ORANG ASLI WHICH LITERALLY means “original people” or the “aboriginal people” in Malay is the official term used for the indigenous people of Peninsular Malaysia. The Temiar are a Senoic group indigenous to the state of Perak. They are one of the largest of the 18 Orang Asli tribes of Malaysia.
The Orang Asli’s forefathers were nomads; hunters and gatherers in the rainforest and used to live in caves or rock shelter. They live in small tribes and each tribe has its own chief. Skilled as hunters, they hunt for food such as birds or little monkeys by blowing their bamboo blowpipes which is deadly accurate and dangerous.
Oldest Temiar, Ngah b. Uda, 72 is the Penghulu Islam, of the village. He ambles around aided by his “snake head” walking stick and gamely sat in, listening to his brother Nordin b Abdullah, 65 story tell. Pak Nordin is fluent in Malay and speaks of his tribe proudly.
Their tribe was relocated 35 years ago from the fringes of the rainforest to their settlement by Sungai Korbu so that they could receive government aid easily.
Sungai Korbu also known as Sungai Kerbau starts as a stream from Mount Korbu and runs through idyllic Kampong Landap. The crystal clear waters are cool even in the hot afternoons. In the early mornings, the water is icy cold. The children and villagers are seen bathing and playing in the river three times a day. For the elderly, they have their baths at home which is more convenient.

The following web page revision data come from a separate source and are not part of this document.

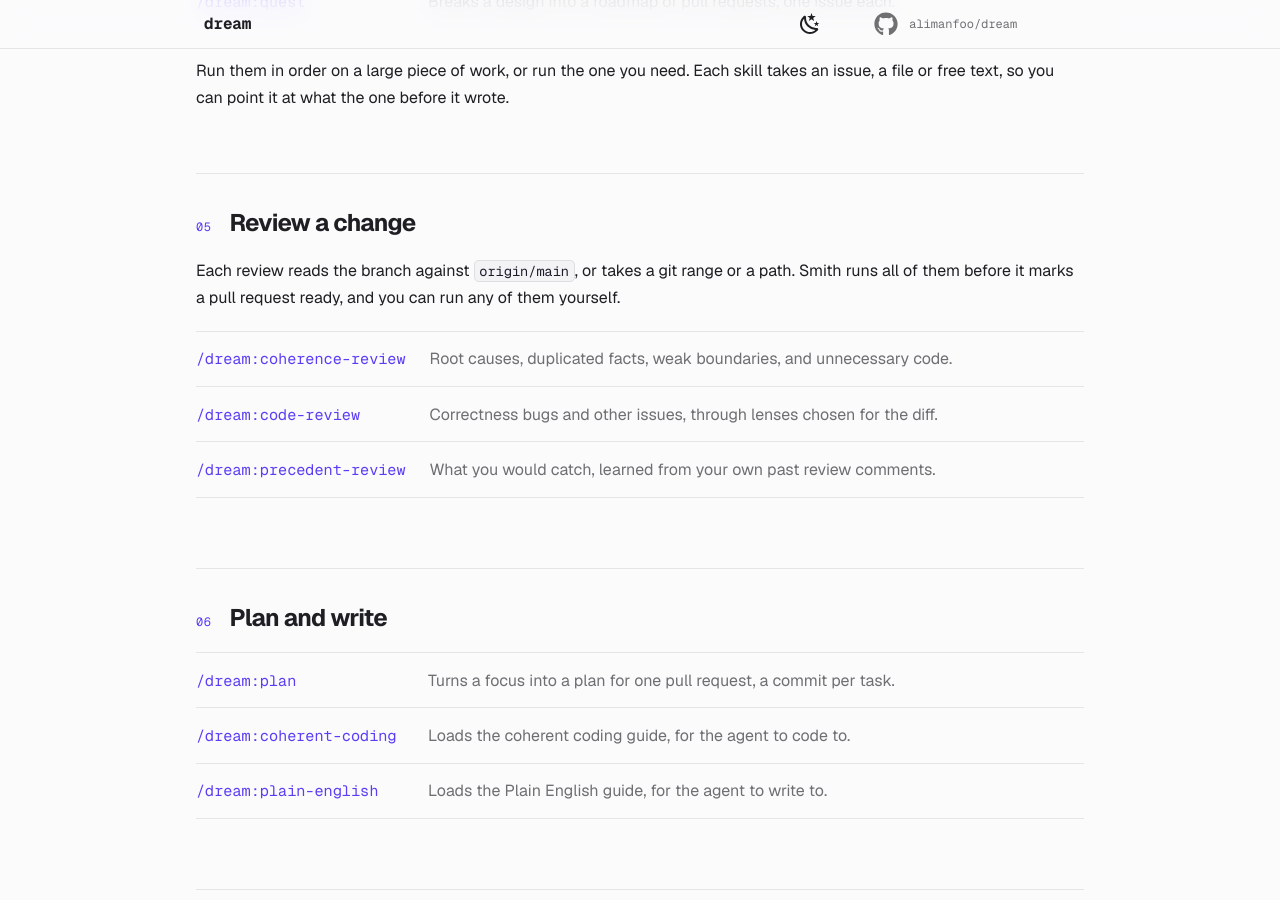
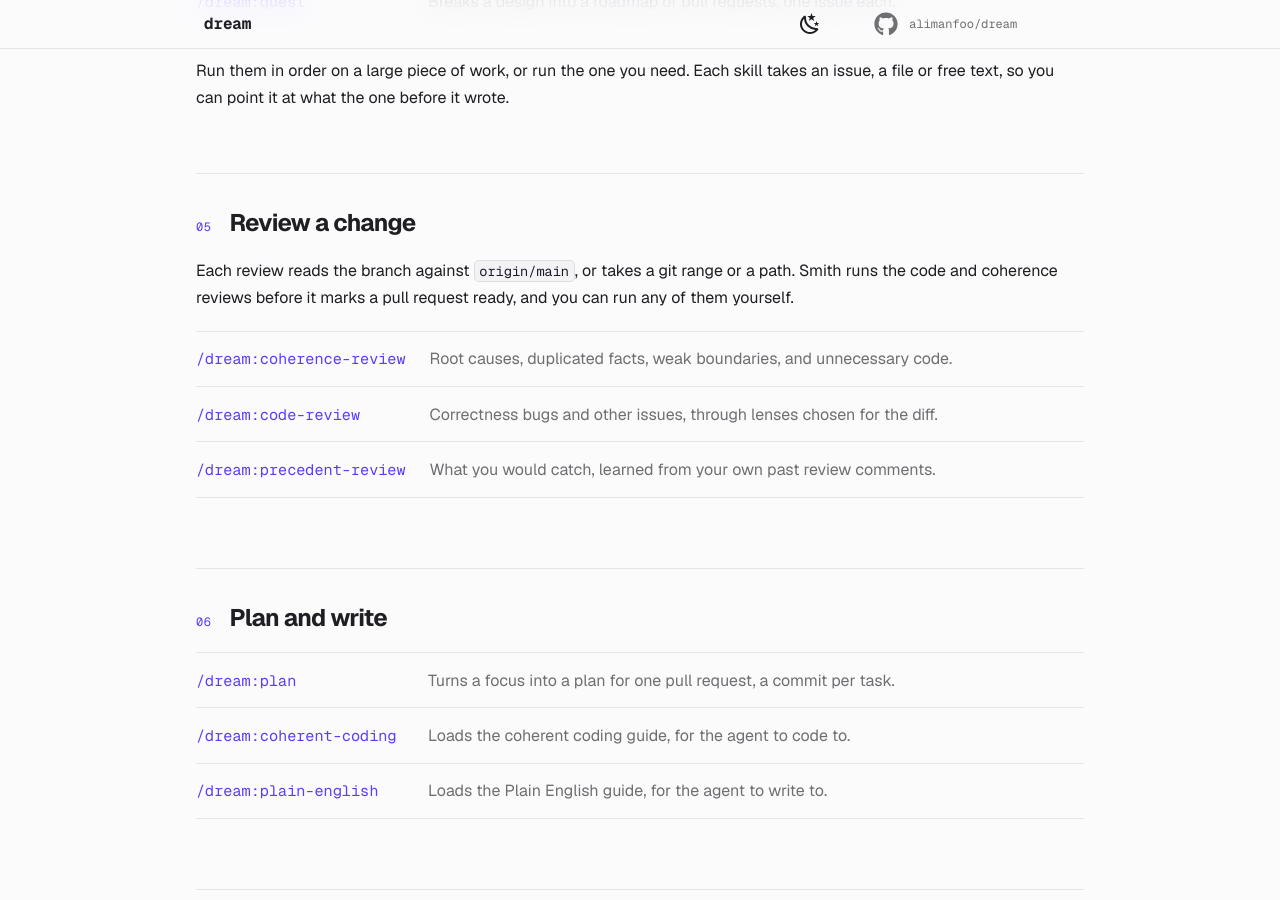
Before and after one commit to alimanfoo/dream, an MkDocs documentation site: the page built from docs/index.md, in a window 1280 px wide and 900 px high, scrolled down 2898 px. Built offline with MkDocs 1.6.1 and Material for MkDocs 9.7.7, drawn with Linux system fonts in a browser that asks for light colours; comment, search, counter and statistics services are not loaded.

Commit message:
Remove Smith precedent review
Co-Authored-By: Codex <noreply@openai.com>

```diff
--- a/docs/index.md
+++ b/docs/index.md
@@ -89,8 +89,8 @@ it wrote.
 ## Review a change
 
 Each review reads the branch against `origin/main`, or takes a git range or a
-path. Smith runs all of them before it marks a pull request ready, and you can
-run any of them yourself.
+path. Smith runs the code and coherence reviews before it marks a pull request
+ready, and you can run any of them yourself.
 
 | Skill                     | What it looks for                                                      |
 | ------------------------- | ---------------------------------------------------------------------- |
```
Also changed, not shown: plugins/dream/skills/smith/SKILL.md (+0 -4 lines), 1 other file.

The general Malaysian’s knowledge of our Orang Asli is poor. To consider Orang Asli as being “uncivilised” is a misconception that needs to be dispelled.
This writer was surprised when Pak Nordin could name some of the Chinese tribes in Malaysia. He cited the “Hokkien”, “Cantonese” and “Teochew” to her amusement. Pak Nordin said they are grateful that the government built houses for them; however they still feel more at ease living in the jungle where they belong.

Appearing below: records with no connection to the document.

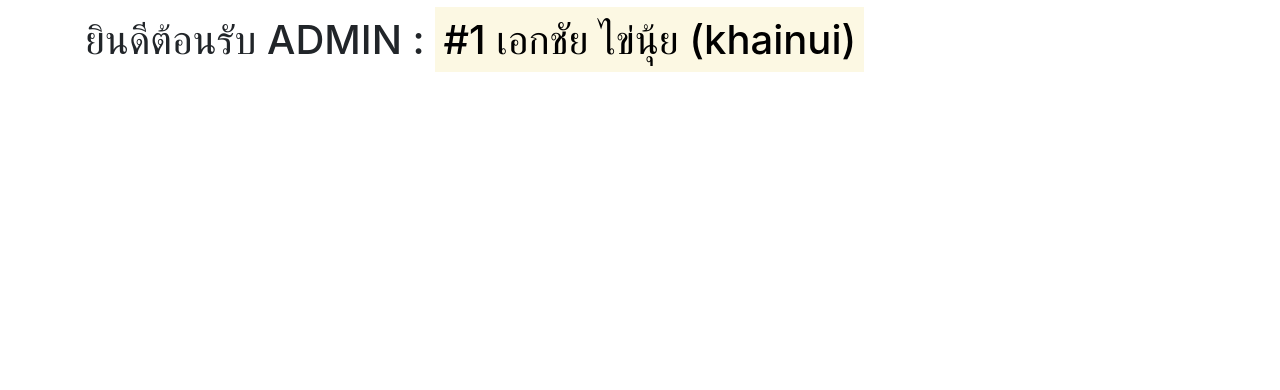
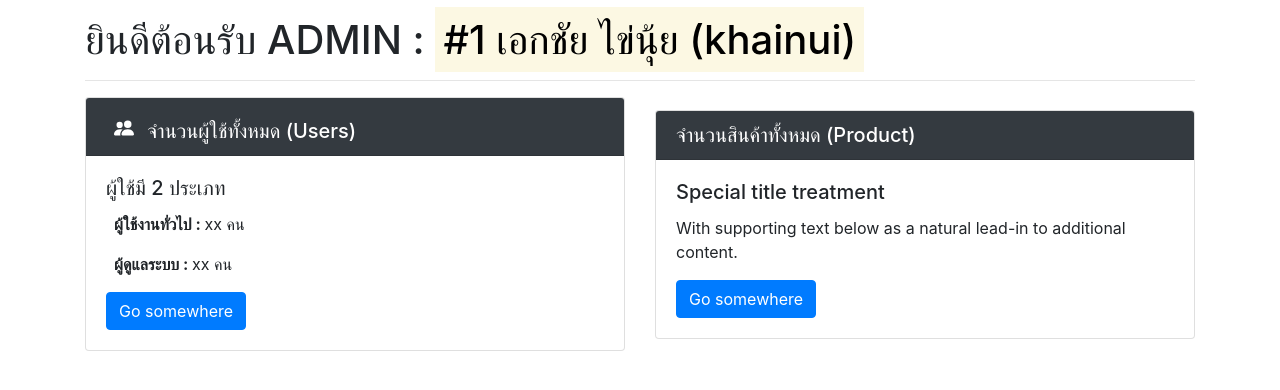
Before and after one commit to Nattawut-M/php-2nd-shop, a PHP site: page /admin.php in a window 1280 px wide. Shown: the part 76-466 px from the top of the page. Run offline with PHP 8.4, Linux system fonts and the light colour scheme; a user stored in the database is signed in; some libraries are stand-ins or nearby versions.

Commit message:
add card for status

```diff
--- a/admin.php
+++ b/admin.php
@@ -29,6 +29,12 @@
 <head>
 	<meta charset="UTF-8">
 	<meta name="viewport" content="width=device-width, initial-scale=1.0">
+
+	<link href="css/all.css" rel="stylesheet">
+	<!-- <link href="css/fontawesome.css" rel="stylesheet"> -->
+	<!-- <link href="css/brands.css" rel="stylesheet">
+	<link href="css/solid.css" rel="stylesheet"> -->
+
 	<title>Admin</title>
 </head>
 <body>
@@ -100,9 +106,44 @@
 
 	<section class="container my-3">
 		<!-- display fullname and username of admin -->
-		<h1>ยินดีต้อนรับ ADMIN : <?php echo "<mark>#{$_SESSION['login_id']} {$_SESSION['login_fname']} {$_SESSION['login_lname']} ({$_SESSION['login_username']})</mark>"; ?> </h1>
+		<h1>
+			ยินดีต้อนรับ ADMIN : <?php echo "<mark>#{$_SESSION['login_id']} {$_SESSION['login_fname']} {$_SESSION['login_lname']} ({$_SESSION['login_username']})</mark>"; ?>
+		</h1>
 
+		<hr>
 
+		<div class="row d-flex flex-row justify-content-around d-flex align-items-center">
+			<div class="col">
+				<div class="card">
+					<h5 class="card-header text-white bg-dark">
+						<svg width="1em" height="1em" viewBox="0 0 16 16" class="bi bi-people-fill mt-2 mx-2" fill="currentColor" xmlns="http://www.w3.org/2000/svg">
+							<path fill-rule="evenodd" d="M7 14s-1 0-1-1 1-4 5-4 5 3 5 4-1 1-1 1H7zm4-6a3 3 0 1 0 0-6 3 3 0 0 0 0 6zm-5.784 6A2.238 2.238 0 0 1 5 13c0-1.355.68-2.75 1.936-3.72A6.325 6.325 0 0 0 5 9c-4 0-5 3-5 4s1 1 1 1h4.216zM4.5 8a2.5 2.5 0 1 0 0-5 2.5 2.5 0 0 0 0 5z"/>
+						</svg>
+						จำนวนผู้ใช้ทั้งหมด (Users)
+					</h5>
+					<div class="card-body">
+						<h5 class="card-title">ผู้ใช้มี 2 ประเภท</h5>
+							<p class="card-text px-2">
+								<strong>ผู้ใช้งานทั่วไป : </strong> xx คน
+							</p>
+							<p class="card-text px-2">
+								<strong>ผู้ดูแลระบบ : </strong> xx คน
+							</p>
+						<a href="#" class="btn btn-primary">Go somewhere</a>
+					</div>
+				</div>
+			</div>
+			<div class="col">
+				<div class="card">
+					<h5 class="card-header text-white bg-dark">จำนวนสินค้าทั้งหมด (Product)</h5>
+					<div class="card-body">
+						<h5 class="card-title">Special title treatment</h5>
+						<p class="card-text">With supporting text below as a natural lead-in to additional content.</p>
+						<a href="#" class="btn btn-primary">Go somewhere</a>
+					</div>
+				</div>
+			</div>
+		</div>
 	</section>
 </body>
 </html>
```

“In the jungle, I know exactly where I am and know what to do, but if I go to the city I will have trouble crossing the road and be startled by the many cars travelling very fast’” said Pak Nordin with a chuckle. “We belong here, this is our home.”

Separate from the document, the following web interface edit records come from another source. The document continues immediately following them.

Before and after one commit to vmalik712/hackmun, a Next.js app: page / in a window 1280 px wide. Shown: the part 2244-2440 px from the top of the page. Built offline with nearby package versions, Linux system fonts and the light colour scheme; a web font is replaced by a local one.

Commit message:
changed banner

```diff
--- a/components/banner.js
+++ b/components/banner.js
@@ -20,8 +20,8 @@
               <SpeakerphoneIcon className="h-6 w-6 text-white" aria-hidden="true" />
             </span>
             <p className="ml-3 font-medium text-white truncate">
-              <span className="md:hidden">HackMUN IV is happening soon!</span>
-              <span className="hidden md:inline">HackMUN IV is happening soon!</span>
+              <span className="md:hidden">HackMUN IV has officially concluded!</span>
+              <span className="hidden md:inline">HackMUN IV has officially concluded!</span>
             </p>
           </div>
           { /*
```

Traditionally animist, the inhabitants of Kampung Landap have been urbanised and have all embraced Islam and are practising Muslims. Some speak fluent Bahasa Malaysia to visitors and converse in Temiar with each other.
This writer and her friends were invited by Tuan Speaker who has been living in the midst of the Temiar for nine years.
Tuan Speaker and his KL volunteers have taught the Orang Asli about health, nutrition and the importance of hygiene. The women folk now go for post natal checks in the government clinics and infant mortality has dropped.
The Temiar have for generations survived on a diet of tubers, especially tapioca and sweet potatoes and were mostly undernourished. Presently they are eating a more balanced meal with weekly groceries donations from volunteers.
For long term sustenance, Tuan Speaker taught fish rearing and duck farming. These projects will be an additional source of protein and income to the Temiar.
Economically, villagers are poor and earn little income from the sales of rattan collecting and damar which is a resin obtained from the dipterocarp trees. They also work in the nearby estates.
Considered materially and technologically behind compared to the average Malaysian living in the city, socially the Temiar are more civilized and gracious than most of us.
We were invited by Tuan Speaker to join in the two-day celebration which started with the “khatan” or circumcision for 30 Temiar boys. On the day of the ceremony, five of the boys ran away to hide and the team was surprised to have two adult males turn up at the eleventh hour for their circumcision.
The next, the Temiar “adat nikah” or solemnisation of marriage ceremony was held for nine couples which follow closely of a customary Malay wedding tradition. There was a mixed couple in the group. The wedding ceremony was held in a huge “balai” hut.
The Temiar are a happy, contented people who have lived this way of life for generations. They survive by living communally and contributing all they have for the good of the community. Their sense of freedom and oneness with nature is astounding as their concept or dependency on the value of money.
Slowly our imposed values may come into their lives. Pak Nordin speaks of youngsters with their hand phones and listening to music as all teenagers do universally. It is inevitable that the day will come when they lose their freedom and become civilised like us.
Affable Kate Lew dreams of seeing the dessert bloom and writes in quick succession, calls it bursts of energy balls, balancing life in the FIT lane and paints imagery with visuals and badass poetry. (She wishes…). She’s amiable to offers of coffee and conversations. Write her at email@example.com